#### PROBLEM:
Go through the entries below, tally each line that has the word "Colors", and give only the total.

#### GIVEN DATA:
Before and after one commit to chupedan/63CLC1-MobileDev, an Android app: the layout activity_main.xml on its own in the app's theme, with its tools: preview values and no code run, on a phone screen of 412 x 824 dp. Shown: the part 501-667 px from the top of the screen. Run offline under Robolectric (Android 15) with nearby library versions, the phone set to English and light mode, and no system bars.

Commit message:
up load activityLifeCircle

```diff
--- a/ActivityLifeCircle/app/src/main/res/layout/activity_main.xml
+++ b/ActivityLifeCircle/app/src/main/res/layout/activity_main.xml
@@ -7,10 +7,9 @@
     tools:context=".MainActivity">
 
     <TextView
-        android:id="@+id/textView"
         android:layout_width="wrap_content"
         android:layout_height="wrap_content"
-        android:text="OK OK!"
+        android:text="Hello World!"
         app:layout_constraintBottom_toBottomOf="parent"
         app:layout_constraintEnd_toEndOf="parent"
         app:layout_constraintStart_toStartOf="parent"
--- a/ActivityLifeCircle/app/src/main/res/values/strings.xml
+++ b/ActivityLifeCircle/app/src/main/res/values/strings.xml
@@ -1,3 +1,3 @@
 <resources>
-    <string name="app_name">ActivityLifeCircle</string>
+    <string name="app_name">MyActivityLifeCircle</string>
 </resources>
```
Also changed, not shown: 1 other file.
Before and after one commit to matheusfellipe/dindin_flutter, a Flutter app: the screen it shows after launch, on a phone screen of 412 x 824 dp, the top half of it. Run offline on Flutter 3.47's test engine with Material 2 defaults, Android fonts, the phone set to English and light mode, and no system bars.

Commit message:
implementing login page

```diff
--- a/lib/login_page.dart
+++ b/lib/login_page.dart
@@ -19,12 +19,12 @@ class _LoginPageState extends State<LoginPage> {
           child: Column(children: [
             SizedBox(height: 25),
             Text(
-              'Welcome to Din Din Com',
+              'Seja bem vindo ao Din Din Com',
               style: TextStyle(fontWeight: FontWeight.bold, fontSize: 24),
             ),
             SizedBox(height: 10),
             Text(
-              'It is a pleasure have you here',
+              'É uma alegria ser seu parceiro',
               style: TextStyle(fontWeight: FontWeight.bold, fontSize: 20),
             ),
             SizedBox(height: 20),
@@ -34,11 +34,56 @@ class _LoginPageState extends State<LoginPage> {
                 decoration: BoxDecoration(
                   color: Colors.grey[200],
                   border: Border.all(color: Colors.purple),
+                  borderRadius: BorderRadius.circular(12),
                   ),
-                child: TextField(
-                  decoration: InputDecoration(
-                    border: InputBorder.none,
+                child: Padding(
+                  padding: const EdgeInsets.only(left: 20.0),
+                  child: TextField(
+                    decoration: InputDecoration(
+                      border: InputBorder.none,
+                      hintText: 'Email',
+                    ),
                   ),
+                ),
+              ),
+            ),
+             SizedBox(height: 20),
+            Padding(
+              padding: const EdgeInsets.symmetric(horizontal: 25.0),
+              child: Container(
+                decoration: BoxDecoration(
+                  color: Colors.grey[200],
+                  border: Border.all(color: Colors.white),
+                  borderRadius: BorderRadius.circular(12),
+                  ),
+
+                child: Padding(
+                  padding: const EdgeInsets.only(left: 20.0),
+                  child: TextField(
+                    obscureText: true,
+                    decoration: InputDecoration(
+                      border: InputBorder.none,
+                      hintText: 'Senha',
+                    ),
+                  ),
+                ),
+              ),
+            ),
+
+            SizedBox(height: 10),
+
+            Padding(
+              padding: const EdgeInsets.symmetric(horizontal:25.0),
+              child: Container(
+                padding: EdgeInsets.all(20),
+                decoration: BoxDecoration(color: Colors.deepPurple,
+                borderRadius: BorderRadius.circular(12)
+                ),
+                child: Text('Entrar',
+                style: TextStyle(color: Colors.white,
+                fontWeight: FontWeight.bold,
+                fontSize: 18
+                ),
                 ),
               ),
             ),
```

#### TASK RESPONSE:
6